Nine years ago, Hagop Azelian started his application for Armenian citizenship at Armenia’s Consulate in Aleppo in hopes of relocating his family to a safer neighborhood with access to education for his daughter. After living in Dubai for one year and a half, the Azelians became official Armenian citizens. 

Little did Azelian know that his relocation would result in immense success in Armenia’s promising restaurant industry. With the cash in his wallet and hopes of creating a better future for his family, Azelian opened a small eatery on Derian Street. “We started to do barbecue, only sandwiches, like shish kebab, tikka kebab, shish taouk, eggplant kebab. And since then, we’ve been cooking it like we did at home.” 

The authenticity of his mother and mother-in-law’s cooking has set Derian apart from the rest. “They started their business with the power of their women,” Soghomonian said. “The two ran the kitchen and took the business to a whole new level. With the culinary talent of Azelian’s mother Kohar Azelian and his mother-in-law Verjin Hamalian, Derian made a name for itself as a haven of home cooked food.” 

Next to their tiny kiosk, an Armenian travel agency that was moving out urged Azelian to take over their space. “From the first day, they helped us because they knew we came from Syria.” Thanks to their hospitality and carefully managed social media accounts, Derian has grown to become widely popular and now has two locations. Azelian oversees the upscale restaurant on Buzand Street. 

Derian Restaurant. © Davit Hakobyan
Derian Restaurant. © Davit Hakobyan
A plate of kebab and dolma from the Derian restaurant in Yerevan.

The family’s transition to Yerevan wasn’t without problems, as high unemployment rates and rising costs of rent proved to be his biggest burden. “We lived in Yerevan for six months, every month we paid $800 rent for our house. The problem started after six months, because our cash flow ran low,” Azelian recalls. “We had to think about what we could do to earn money to afford living in Yerevan.” He determined that the key to success was to uphold his reputation and continue his repeat business, which requires him to personally taste-test the meals before they are served or delivered to customers. His ingredients come from a trustworthy Syrian butcher shop, ensuring the authenticity and quality of his cuisine. “This is not like any other job,” he clarified. “When you send food out, and there is a mistake, the customer will not come a second time.” 

Given his perfectionistic oversight, Azelian needn’t worry about unsatisfied customers. Online restaurant reviews written by Armenians and non-Armenians alike rave about Derian’s dishes. In fact, Derian received TripAdvisor’s Certificate of Excellence in 2018, a recognition that celebrates consistently great service around the world and is reserved for only ten percent of businesses. Local Armenians, global tourists, government officials, and even celebrities keep coming back to Derian for a delicious home-cooked meal. Celebrities like Michael Caine, Elton John, and Serj Tankian have drawn even more attention to Azelian’s business. 

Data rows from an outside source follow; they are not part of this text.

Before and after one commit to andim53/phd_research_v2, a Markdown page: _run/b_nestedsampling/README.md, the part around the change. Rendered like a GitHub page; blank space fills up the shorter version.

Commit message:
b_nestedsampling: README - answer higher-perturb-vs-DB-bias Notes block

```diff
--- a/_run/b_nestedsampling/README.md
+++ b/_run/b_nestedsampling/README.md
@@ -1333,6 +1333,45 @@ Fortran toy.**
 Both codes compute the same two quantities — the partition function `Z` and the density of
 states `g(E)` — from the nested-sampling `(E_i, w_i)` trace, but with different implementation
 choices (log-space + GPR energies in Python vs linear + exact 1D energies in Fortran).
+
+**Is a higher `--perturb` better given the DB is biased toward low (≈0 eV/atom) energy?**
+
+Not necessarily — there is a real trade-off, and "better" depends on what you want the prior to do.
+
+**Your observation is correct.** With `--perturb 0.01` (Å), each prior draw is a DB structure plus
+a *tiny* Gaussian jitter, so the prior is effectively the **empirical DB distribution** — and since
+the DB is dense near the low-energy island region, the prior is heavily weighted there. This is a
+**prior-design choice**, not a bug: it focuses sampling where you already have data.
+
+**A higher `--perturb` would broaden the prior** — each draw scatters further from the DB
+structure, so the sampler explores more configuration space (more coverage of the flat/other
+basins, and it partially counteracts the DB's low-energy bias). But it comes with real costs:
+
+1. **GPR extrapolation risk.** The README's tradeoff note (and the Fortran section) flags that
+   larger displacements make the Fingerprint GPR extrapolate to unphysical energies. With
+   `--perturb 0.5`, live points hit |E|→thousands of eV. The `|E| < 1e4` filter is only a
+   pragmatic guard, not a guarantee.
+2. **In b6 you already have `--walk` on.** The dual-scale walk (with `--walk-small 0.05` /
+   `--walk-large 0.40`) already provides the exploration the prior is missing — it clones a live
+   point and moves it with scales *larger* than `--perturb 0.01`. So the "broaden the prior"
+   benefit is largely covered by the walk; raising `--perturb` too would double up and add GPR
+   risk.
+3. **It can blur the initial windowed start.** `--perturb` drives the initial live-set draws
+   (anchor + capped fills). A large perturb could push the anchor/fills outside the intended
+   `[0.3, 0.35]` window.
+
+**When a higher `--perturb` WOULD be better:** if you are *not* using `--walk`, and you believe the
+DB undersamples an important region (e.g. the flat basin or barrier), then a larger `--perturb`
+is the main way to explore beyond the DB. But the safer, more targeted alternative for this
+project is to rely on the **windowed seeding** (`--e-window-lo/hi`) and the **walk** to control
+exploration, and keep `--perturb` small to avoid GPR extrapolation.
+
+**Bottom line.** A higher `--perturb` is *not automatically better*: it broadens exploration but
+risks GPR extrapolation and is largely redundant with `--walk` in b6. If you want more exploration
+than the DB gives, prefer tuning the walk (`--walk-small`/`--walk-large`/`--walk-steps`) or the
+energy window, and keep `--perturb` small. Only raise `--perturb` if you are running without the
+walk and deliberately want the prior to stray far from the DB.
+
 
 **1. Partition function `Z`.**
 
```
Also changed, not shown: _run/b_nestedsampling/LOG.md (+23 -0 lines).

Tourists, however, have helped boost the business of Derian exponentially. “They’re helping us a lot, especially groups from Lebanon, Taiwan, Japan, Malaysia, Poland, and England.” And their verdict? “They love the food!” Azelian curates a special package for tourists consisting of a full assortment of dishes. Each order contains the best Syria and Armenia can offer, complete with hummus, tabbouleh, rice, sweets, and coffee or tea.

Azelian is also working with the United Arab Emirates Embassy, catering halal meals for their ambassador during Ramadan services. According to Azelian, “We send 400 meals every day to Muslim students in Yerevan.” Derian also prepares myriad vegetarian and vegan options, aligning with changing dietary needs and appetites. 

Azelian aspires to open more restaurants, but says the rent is high in the center of Yerevan. Though Derian is thriving, Azelian believes he needs to continue building on its success. To that end, he is saving his profits to be ready for the next location. “We are young, and we must work hard. I have a family, and I must be prepared for today and the future.” Nevertheless, he reported, “I love my work.” 

Signage for Zeituna, Zatar Pizza, and Marilda Syrian-Armenian restaurants in Yerevan.

For a full list of Syrian-Armenian food and dining enterprises in Yerevan, click here.

Banner photo by Davit Hakobyan

Originally published in the December 2019 ​issue of AGBU Magazine. end character

About the AGBU Magazine

AGBU Magazine is one of the most widely circulated English language Armenian magazines in the world, available in print and digital format. Each issue delivers insights and perspective on subjects and themes relating to the Armenian world, accompanied by original photography, exclusive high-profile interviews, fun facts and more.